What the task requires: Using the data below, copy each line that includes the word "auto".

Supplied entries:
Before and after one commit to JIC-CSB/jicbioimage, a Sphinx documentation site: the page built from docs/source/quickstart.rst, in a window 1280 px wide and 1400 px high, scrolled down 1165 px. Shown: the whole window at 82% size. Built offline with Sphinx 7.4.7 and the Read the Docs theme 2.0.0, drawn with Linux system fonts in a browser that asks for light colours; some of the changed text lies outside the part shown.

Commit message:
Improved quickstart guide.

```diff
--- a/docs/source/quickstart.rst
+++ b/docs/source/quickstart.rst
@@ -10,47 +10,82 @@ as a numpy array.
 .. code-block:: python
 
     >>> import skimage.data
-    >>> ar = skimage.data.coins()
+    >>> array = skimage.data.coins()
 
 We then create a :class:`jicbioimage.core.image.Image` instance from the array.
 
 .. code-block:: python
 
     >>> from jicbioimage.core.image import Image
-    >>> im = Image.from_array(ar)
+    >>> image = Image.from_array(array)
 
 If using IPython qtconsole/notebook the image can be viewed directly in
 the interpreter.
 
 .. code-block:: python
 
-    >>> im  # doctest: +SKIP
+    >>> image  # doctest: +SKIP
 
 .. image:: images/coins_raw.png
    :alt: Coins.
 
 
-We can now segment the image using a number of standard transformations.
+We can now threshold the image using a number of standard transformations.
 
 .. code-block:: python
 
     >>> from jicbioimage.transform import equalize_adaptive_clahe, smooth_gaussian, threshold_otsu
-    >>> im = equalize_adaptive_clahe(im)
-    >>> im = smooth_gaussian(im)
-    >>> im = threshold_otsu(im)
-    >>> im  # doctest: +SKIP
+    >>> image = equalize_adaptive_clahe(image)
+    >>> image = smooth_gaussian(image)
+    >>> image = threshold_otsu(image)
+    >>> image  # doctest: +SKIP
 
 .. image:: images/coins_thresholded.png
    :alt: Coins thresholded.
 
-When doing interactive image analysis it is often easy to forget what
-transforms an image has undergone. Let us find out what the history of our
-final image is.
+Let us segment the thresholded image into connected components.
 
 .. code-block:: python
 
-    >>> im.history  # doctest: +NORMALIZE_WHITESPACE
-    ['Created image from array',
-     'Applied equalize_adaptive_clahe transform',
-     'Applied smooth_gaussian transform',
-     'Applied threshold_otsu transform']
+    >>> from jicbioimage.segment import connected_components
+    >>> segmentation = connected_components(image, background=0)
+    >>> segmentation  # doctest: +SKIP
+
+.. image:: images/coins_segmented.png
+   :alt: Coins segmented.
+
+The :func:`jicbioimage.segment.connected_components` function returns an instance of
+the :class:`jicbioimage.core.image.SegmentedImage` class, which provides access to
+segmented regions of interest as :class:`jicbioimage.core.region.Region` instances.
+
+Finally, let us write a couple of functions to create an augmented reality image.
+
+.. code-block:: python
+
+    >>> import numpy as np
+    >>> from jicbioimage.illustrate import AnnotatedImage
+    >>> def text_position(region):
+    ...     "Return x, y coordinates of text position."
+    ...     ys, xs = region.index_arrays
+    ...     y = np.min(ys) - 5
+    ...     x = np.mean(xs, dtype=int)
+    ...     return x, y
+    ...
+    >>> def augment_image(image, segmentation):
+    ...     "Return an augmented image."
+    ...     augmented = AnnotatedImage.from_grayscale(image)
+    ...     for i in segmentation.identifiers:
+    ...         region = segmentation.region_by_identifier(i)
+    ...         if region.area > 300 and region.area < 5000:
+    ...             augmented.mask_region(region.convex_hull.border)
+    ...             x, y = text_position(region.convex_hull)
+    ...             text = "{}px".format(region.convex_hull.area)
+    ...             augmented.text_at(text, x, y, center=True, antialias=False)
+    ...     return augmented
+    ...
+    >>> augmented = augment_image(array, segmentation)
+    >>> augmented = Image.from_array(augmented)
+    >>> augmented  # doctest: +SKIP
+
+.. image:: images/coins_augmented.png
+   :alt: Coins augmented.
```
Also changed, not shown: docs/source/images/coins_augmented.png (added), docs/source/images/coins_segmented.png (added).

--

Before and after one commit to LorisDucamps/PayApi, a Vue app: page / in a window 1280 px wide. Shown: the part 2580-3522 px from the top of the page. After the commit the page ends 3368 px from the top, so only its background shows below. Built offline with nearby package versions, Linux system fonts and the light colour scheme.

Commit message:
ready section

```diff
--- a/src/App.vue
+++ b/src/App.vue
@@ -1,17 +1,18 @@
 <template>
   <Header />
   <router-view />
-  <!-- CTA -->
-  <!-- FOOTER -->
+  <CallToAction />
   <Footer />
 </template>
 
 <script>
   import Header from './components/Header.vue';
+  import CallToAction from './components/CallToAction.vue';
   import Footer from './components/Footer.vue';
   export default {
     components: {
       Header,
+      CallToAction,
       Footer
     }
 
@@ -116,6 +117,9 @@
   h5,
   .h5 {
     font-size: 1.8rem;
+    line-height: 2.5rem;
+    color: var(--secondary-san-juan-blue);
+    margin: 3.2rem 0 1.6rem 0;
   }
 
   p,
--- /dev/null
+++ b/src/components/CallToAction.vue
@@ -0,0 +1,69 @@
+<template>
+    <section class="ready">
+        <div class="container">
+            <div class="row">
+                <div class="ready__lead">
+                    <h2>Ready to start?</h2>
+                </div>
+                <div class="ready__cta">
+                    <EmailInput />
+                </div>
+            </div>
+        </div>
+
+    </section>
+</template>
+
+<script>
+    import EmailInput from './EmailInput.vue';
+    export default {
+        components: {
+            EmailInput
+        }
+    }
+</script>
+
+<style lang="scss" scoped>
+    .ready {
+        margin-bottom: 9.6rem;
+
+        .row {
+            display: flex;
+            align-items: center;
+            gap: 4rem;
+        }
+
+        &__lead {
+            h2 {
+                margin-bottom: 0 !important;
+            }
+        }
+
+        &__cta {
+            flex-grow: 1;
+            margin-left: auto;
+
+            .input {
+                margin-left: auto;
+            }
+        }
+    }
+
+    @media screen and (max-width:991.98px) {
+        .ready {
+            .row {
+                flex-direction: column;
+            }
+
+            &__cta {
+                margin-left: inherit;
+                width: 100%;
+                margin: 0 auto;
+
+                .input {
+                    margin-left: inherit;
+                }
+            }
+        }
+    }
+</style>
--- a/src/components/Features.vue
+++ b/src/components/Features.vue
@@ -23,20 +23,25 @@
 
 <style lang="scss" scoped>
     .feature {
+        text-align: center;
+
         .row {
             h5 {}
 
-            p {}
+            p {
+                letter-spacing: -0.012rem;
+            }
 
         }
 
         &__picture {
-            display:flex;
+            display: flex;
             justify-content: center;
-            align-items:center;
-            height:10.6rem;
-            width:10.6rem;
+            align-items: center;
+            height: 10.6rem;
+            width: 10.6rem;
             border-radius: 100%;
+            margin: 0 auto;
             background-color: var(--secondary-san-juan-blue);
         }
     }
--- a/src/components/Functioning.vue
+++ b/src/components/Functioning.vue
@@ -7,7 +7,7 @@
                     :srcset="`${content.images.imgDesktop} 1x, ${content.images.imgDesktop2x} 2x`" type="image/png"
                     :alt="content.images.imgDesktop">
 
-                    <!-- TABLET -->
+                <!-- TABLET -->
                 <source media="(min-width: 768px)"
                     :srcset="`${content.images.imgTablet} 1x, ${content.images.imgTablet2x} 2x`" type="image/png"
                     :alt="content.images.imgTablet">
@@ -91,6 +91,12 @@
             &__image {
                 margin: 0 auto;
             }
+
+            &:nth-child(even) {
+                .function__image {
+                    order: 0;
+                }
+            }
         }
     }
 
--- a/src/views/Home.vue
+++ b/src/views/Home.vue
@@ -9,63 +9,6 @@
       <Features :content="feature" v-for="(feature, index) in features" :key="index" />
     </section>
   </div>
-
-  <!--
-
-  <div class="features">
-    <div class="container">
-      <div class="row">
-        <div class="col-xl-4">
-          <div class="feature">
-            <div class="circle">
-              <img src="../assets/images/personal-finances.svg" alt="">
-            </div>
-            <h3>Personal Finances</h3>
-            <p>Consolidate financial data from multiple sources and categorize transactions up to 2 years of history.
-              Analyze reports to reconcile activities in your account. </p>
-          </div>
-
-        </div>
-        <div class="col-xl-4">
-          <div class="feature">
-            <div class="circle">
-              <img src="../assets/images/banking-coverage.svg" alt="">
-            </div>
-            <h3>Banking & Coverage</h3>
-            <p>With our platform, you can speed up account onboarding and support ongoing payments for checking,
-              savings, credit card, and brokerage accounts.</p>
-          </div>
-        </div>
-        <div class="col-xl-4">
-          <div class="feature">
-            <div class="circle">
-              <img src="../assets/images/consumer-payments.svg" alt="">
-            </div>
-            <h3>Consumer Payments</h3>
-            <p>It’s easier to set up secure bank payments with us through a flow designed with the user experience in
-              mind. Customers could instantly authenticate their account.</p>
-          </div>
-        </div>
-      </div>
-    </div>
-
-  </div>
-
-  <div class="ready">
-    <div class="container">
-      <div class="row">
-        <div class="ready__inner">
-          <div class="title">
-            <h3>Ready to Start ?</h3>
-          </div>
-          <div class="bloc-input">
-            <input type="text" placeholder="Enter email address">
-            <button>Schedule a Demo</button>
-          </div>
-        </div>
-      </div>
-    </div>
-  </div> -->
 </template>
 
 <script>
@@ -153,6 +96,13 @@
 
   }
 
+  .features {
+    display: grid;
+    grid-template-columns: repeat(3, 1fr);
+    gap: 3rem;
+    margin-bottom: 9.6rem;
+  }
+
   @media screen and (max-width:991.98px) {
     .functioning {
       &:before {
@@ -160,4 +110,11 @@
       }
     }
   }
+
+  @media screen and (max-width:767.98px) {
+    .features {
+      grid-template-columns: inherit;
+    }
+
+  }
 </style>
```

Task response:
+            margin-left: auto;
+                margin-left: auto;
+                margin: 0 auto;
+            margin: 0 auto;
                 margin: 0 auto;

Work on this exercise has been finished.